"The faith has the famous Mormon Tabernacle Choir, recently made a documentary about its members called 'Meet the Mormons' and uses 'Mormon' in its official website addresses. But on Thursday, church President Russell M. Nelson said he wants people to stop using 'Mormon,' or 'LDS' as substitutes for the full name of the religion: The Church of Jesus Christ of Latter-day Saints." - USA Today
I was sent this book (and another that I must review soon) before Christmas and the publisher, quite understandably wishes me to review it. I am very happy to do so, since this is a fine resource
This book is a great idea. Four former Mormons with academic credentials and a passion for the truth write about why they left Mormonism and add a critique of it from their own perspectives. Each writer communicates clearly. None is mean spirited in their criticism of their former belief, though all are keen to inform readers not only of the errors of the Latter-Day Saints — errors which lead to a particular worldview — but also of the chameleonic nature of Mormon teaching as it seeks to adapt to criticism and exposure.
Corey Miller’s chapter, “In Search of the Good Life” asks whether experiencing the good is objectively possible under Mormon teaching. His answer begins with his personal testimony of being a Mormon with descendants reaching all the way back to acquaintances of Joseph Smith himself. His essay deals with the nature of Mormon testimony and the difficulty of achieving “salvation.” Miller is a philosopher and has provided excellent notes to go with his essay, even briefly outlining Alvin Plantinga’s response to de jure objections to Christian faith in his Warranted Christian Belief (70 n.41).

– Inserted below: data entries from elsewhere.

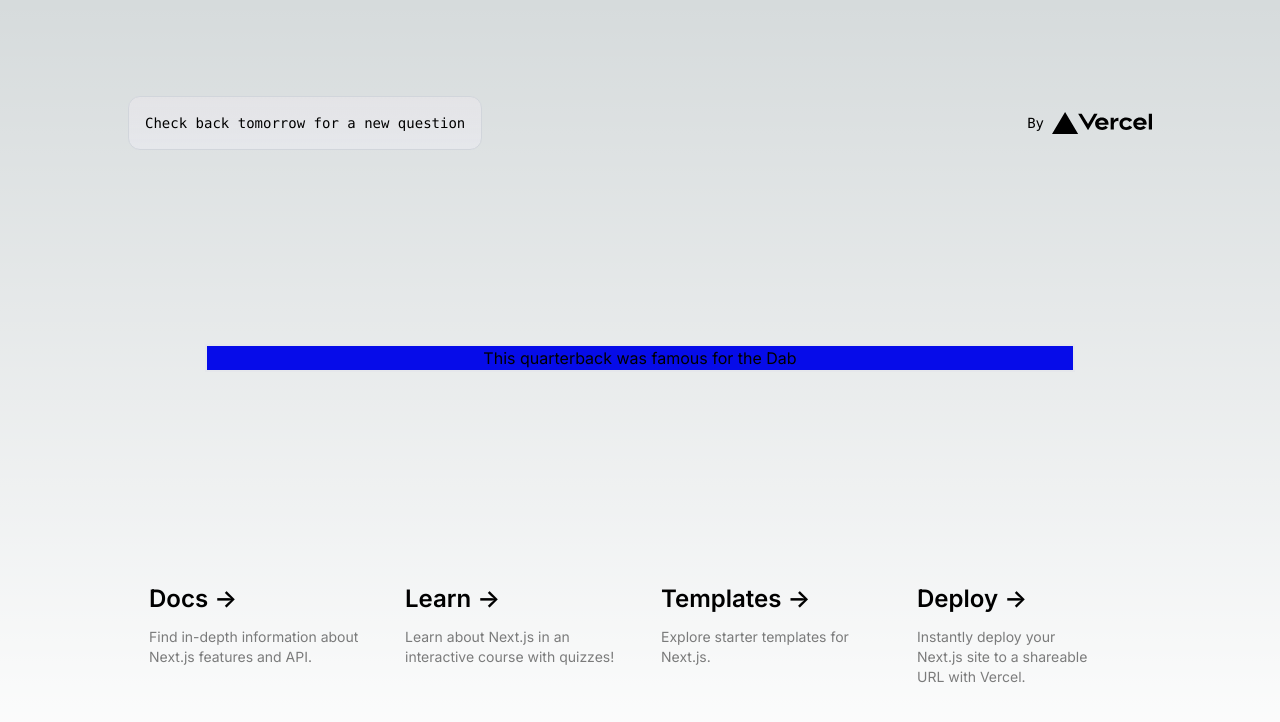
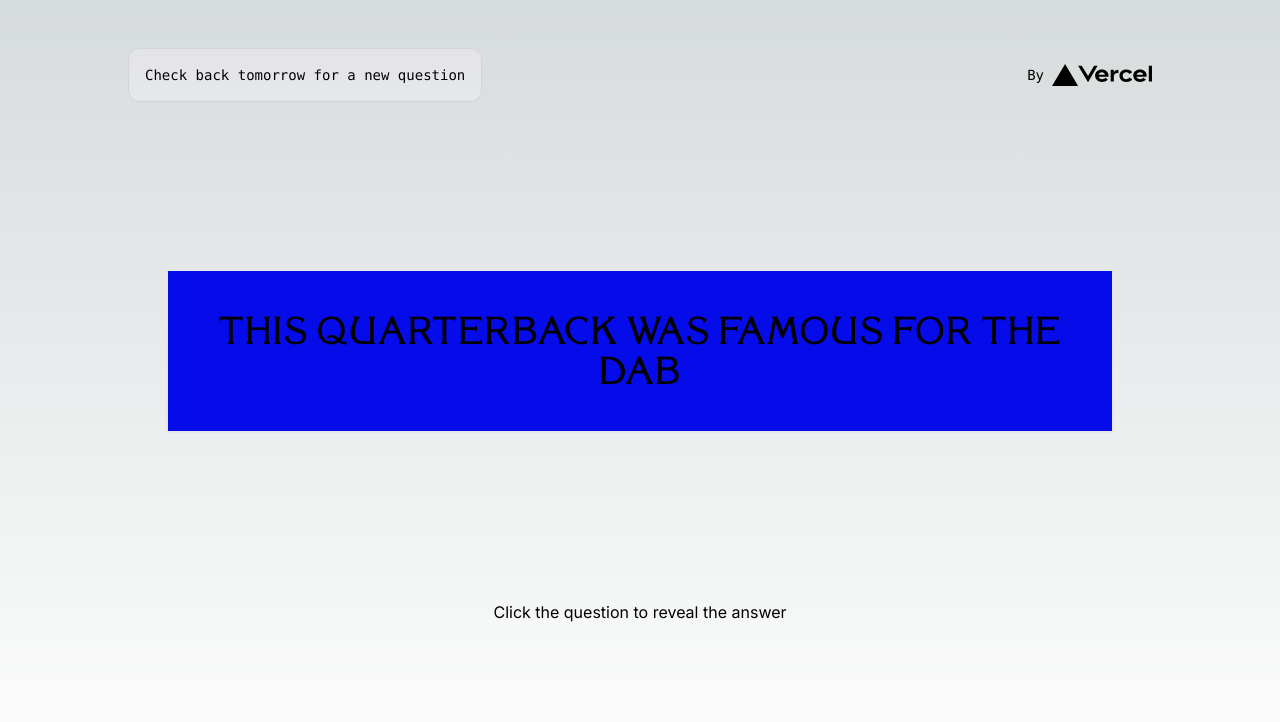
Before and after one commit to huntermotte/jeopardy-today, a Next.js app: page / in a window 1280 px wide. Shown: the top 722 px of the page. Built offline with nearby package versions, Linux system fonts and the light colour scheme.

Commit message:
add custom font

```diff
--- a/src/app/components/clue-card.tsx
+++ b/src/app/components/clue-card.tsx
@@ -1,6 +1,6 @@
 export default function ClueCard() {
     return (
-        <div className="clue-container w-full text-center border-2 bg-jeopardy-blue">
+        <div className="clue-container w-full text-center border-2 bg-jeopardy-blue p-10 font-OPTIKorinnaAgency lg:text-4xl uppercase tracking-wider">
             <h1>This quarterback was famous for the Dab</h1>
         </div>
     )
--- a/src/app/globals.css
+++ b/src/app/globals.css
@@ -31,3 +31,10 @@ body {
     text-wrap: balance;
   }
 }
+
+@font-face {
+  font-family: 'OPTIKorinna-Agency';
+  src: url('/fonts/OPTIKorinna-Agency.otf') format('truetype');
+  font-weight: normal;
+  font-style: normal;
+}
--- a/src/app/layout.tsx
+++ b/src/app/layout.tsx
@@ -5,8 +5,8 @@ import "./globals.css";
 const inter = Inter({ subsets: ["latin"] });
 
 export const metadata: Metadata = {
-  title: "Create Next App",
-  description: "Generated by create next app",
+  title: "Jeopardy Today",
+  description: "Jeopardy question of the day",
 };
 
 export default function RootLayout({
--- a/src/app/page.tsx
+++ b/src/app/page.tsx
@@ -3,7 +3,7 @@ import ClueCard from "@/app/components/clue-card";
 
 export default function Home() {
   return (
-    <main className="flex min-h-screen flex-col items-center justify-between p-24">
+    <main className="flex min-h-screen flex-col items-center justify-between p-12">
       <div className="z-10 w-full max-w-5xl items-center justify-between font-mono text-sm lg:flex">
         <p className="fixed left-0 top-0 flex w-full justify-center border-b border-gray-300 bg-gradient-to-b from-zinc-200 pb-6 pt-8 backdrop-blur-2xl dark:border-neutral-800 dark:bg-zinc-800/30 dark:from-inherit lg:static lg:w-auto  lg:rounded-xl lg:border lg:bg-gray-200 lg:p-4 lg:dark:bg-zinc-800/30">
           Check back tomorrow for a new question
@@ -40,74 +40,75 @@ export default function Home() {
         <ClueCard />
       </div>
 
-      <div className="mb-32 grid text-center lg:mb-0 lg:w-full lg:max-w-5xl lg:grid-cols-4 lg:text-left">
-        <a
-          href="https://nextjs.org/docs?utm_source=create-next-app&utm_medium=appdir-template&utm_campaign=create-next-app"
-          className="group rounded-lg border border-transparent px-5 py-4 transition-colors hover:border-gray-300 hover:bg-gray-100 hover:dark:border-neutral-700 hover:dark:bg-neutral-800/30"
-          target="_blank"
-          rel="noopener noreferrer"
-        >
-          <h2 className="mb-3 text-2xl font-semibold">
-            Docs{" "}
-            <span className="inline-block transition-transform group-hover:translate-x-1 motion-reduce:transform-none">
-              -&gt;
-            </span>
-          </h2>
-          <p className="m-0 max-w-[30ch] text-sm opacity-50">
-            Find in-depth information about Next.js features and API.
-          </p>
-        </a>
+      <div className="mb-32 grid text-center">
+        {/*<a*/}
+        {/*  href="https://nextjs.org/docs?utm_source=create-next-app&utm_medium=appdir-template&utm_campaign=create-next-app"*/}
+        {/*  className="group rounded-lg border border-transparent px-5 py-4 transition-colors hover:border-gray-300 hover:bg-gray-100 hover:dark:border-neutral-700 hover:dark:bg-neutral-800/30"*/}
+        {/*  target="_blank"*/}
+        {/*  rel="noopener noreferrer"*/}
+        {/*>*/}
+        {/*  <h2 className="mb-3 text-2xl font-semibold">*/}
+        {/*    Docs{" "}*/}
+        {/*    <span className="inline-block transition-transform group-hover:translate-x-1 motion-reduce:transform-none">*/}
+        {/*      -&gt;*/}
+        {/*    </span>*/}
+        {/*  </h2>*/}
+        {/*  <p className="m-0 max-w-[30ch] text-sm opacity-50">*/}
+        {/*    Find in-depth information about Next.js features and API.*/}
+        {/*  </p>*/}
+        {/*</a>*/}
 
-        <a
-          href="https://nextjs.org/learn?utm_source=create-next-app&utm_medium=appdir-template-tw&utm_campaign=create-next-app"
-          className="group rounded-lg border border-transparent px-5 py-4 transition-colors hover:border-gray-300 hover:bg-gray-100 hover:dark:border-neutral-700 hover:dark:bg-neutral-800/30"
-          target="_blank"
-          rel="noopener noreferrer"
-        >
-          <h2 className="mb-3 text-2xl font-semibold">
-            Learn{" "}
-            <span className="inline-block transition-transform group-hover:translate-x-1 motion-reduce:transform-none">
-              -&gt;
-            </span>
-          </h2>
-          <p className="m-0 max-w-[30ch] text-sm opacity-50">
-            Learn about Next.js in an interactive course with&nbsp;quizzes!
-          </p>
-        </a>
+        {/*<a*/}
+        {/*  href="https://nextjs.org/learn?utm_source=create-next-app&utm_medium=appdir-template-tw&utm_campaign=create-next-app"*/}
+        {/*  className="group rounded-lg border border-transparent px-5 py-4 transition-colors hover:border-gray-300 hover:bg-gray-100 hover:dark:border-neutral-700 hover:dark:bg-neutral-800/30"*/}
+        {/*  target="_blank"*/}
+        {/*  rel="noopener noreferrer"*/}
+        {/*>*/}
+        {/*  <h2 className="mb-3 text-2xl font-semibold">*/}
+        {/*    Learn{" "}*/}
+        {/*    <span className="inline-block transition-transform group-hover:translate-x-1 motion-reduce:transform-none">*/}
+        {/*      -&gt;*/}
+        {/*    </span>*/}
+        {/*  </h2>*/}
+        {/*  <p className="m-0 max-w-[30ch] text-sm opacity-50">*/}
+        {/*    Learn about Next.js in an interactive course with&nbsp;quizzes!*/}
+        {/*  </p>*/}
+        {/*</a>*/}
 
-        <a
-          href="https://vercel.com/templates?framework=next.js&utm_source=create-next-app&utm_medium=appdir-template&utm_campaign=create-next-app"
-          className="group rounded-lg border border-transparent px-5 py-4 transition-colors hover:border-gray-300 hover:bg-gray-100 hover:dark:border-neutral-700 hover:dark:bg-neutral-800/30"
-          target="_blank"
-          rel="noopener noreferrer"
-        >
-          <h2 className="mb-3 text-2xl font-semibold">
-            Templates{" "}
-            <span className="inline-block transition-transform group-hover:translate-x-1 motion-reduce:transform-none">
-              -&gt;
-            </span>
-          </h2>
-          <p className="m-0 max-w-[30ch] text-sm opacity-50">
-            Explore starter templates for Next.js.
-          </p>
-        </a>
+        {/*<a*/}
+        {/*  href="https://vercel.com/templates?framework=next.js&utm_source=create-next-app&utm_medium=appdir-template&utm_campaign=create-next-app"*/}
+        {/*  className="group rounded-lg border border-transparent px-5 py-4 transition-colors hover:border-gray-300 hover:bg-gray-100 hover:dark:border-neutral-700 hover:dark:bg-neutral-800/30"*/}
+        {/*  target="_blank"*/}
+        {/*  rel="noopener noreferrer"*/}
+        {/*>*/}
+        {/*  <h2 className="mb-3 text-2xl font-semibold">*/}
+        {/*    Templates{" "}*/}
+        {/*    <span className="inline-block transition-transform group-hover:translate-x-1 motion-reduce:transform-none">*/}
+        {/*      -&gt;*/}
+        {/*    </span>*/}
+        {/*  </h2>*/}
+        {/*  <p className="m-0 max-w-[30ch] text-sm opacity-50">*/}
+        {/*    Explore starter templates for Next.js.*/}
+        {/*  </p>*/}
+        {/*</a>*/}
 
-        <a
-          href="https://vercel.com/new?utm_source=create-next-app&utm_medium=appdir-template&utm_campaign=create-next-app"
-          className="group rounded-lg border border-transparent px-5 py-4 transition-colors hover:border-gray-300 hover:bg-gray-100 hover:dark:border-neutral-700 hover:dark:bg-neutral-800/30"
-          target="_blank"
-          rel="noopener noreferrer"
-        >
-          <h2 className="mb-3 text-2xl font-semibold">
-            Deploy{" "}
-            <span className="inline-block transition-transform group-hover:translate-x-1 motion-reduce:transform-none">
-              -&gt;
-            </span>
-          </h2>
-          <p className="m-0 max-w-[30ch] text-balance text-sm opacity-50">
-            Instantly deploy your Next.js site to a shareable URL with Vercel.
-          </p>
-        </a>
+        {/*<a*/}
+        {/*  href="https://vercel.com/new?utm_source=create-next-app&utm_medium=appdir-template&utm_campaign=create-next-app"*/}
+        {/*  className="group rounded-lg border border-transparent px-5 py-4 transition-colors hover:border-gray-300 hover:bg-gray-100 hover:dark:border-neutral-700 hover:dark:bg-neutral-800/30"*/}
+        {/*  target="_blank"*/}
+        {/*  rel="noopener noreferrer"*/}
+        {/*>*/}
+        {/*  <h2 className="mb-3 text-2xl font-semibold">*/}
+        {/*    Deploy{" "}*/}
+        {/*    <span className="inline-block transition-transform group-hover:translate-x-1 motion-reduce:transform-none">*/}
+        {/*      -&gt;*/}
+        {/*    </span>*/}
+        {/*  </h2>*/}
+        {/*  <p className="m-0 max-w-[30ch] text-balance text-sm opacity-50">*/}
+        {/*    Instantly deploy your Next.js site to a shareable URL with Vercel.*/}
+        {/*  </p>*/}
+        {/*</a>*/}
+          <p>Click the question to reveal the answer</p>
       </div>
     </main>
   );
--- a/tailwind.config.ts
+++ b/tailwind.config.ts
@@ -16,6 +16,9 @@ const config: Config = {
       colors: {
         'jeopardy-blue': '#060CE9',
       },
+      fontFamily: {
+        OPTIKorinnaAgency: ['OPTIKorinna-Agency', 'serif'],
+      },
     },
   },
   plugins: [],
```
Also changed, not shown: public/fonts/OPTIKorinna-Agency.otf (added).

"The tragedy led to Congressional hearings, creating massive amounts of reference materials -- including recordings of Koresh and others. The "Waco" miniseries also drew inspiration from books by David Thibodeau, a Branch Davidian convert who survived, and Gary Noesner, a key FBI negotiator." Daily Press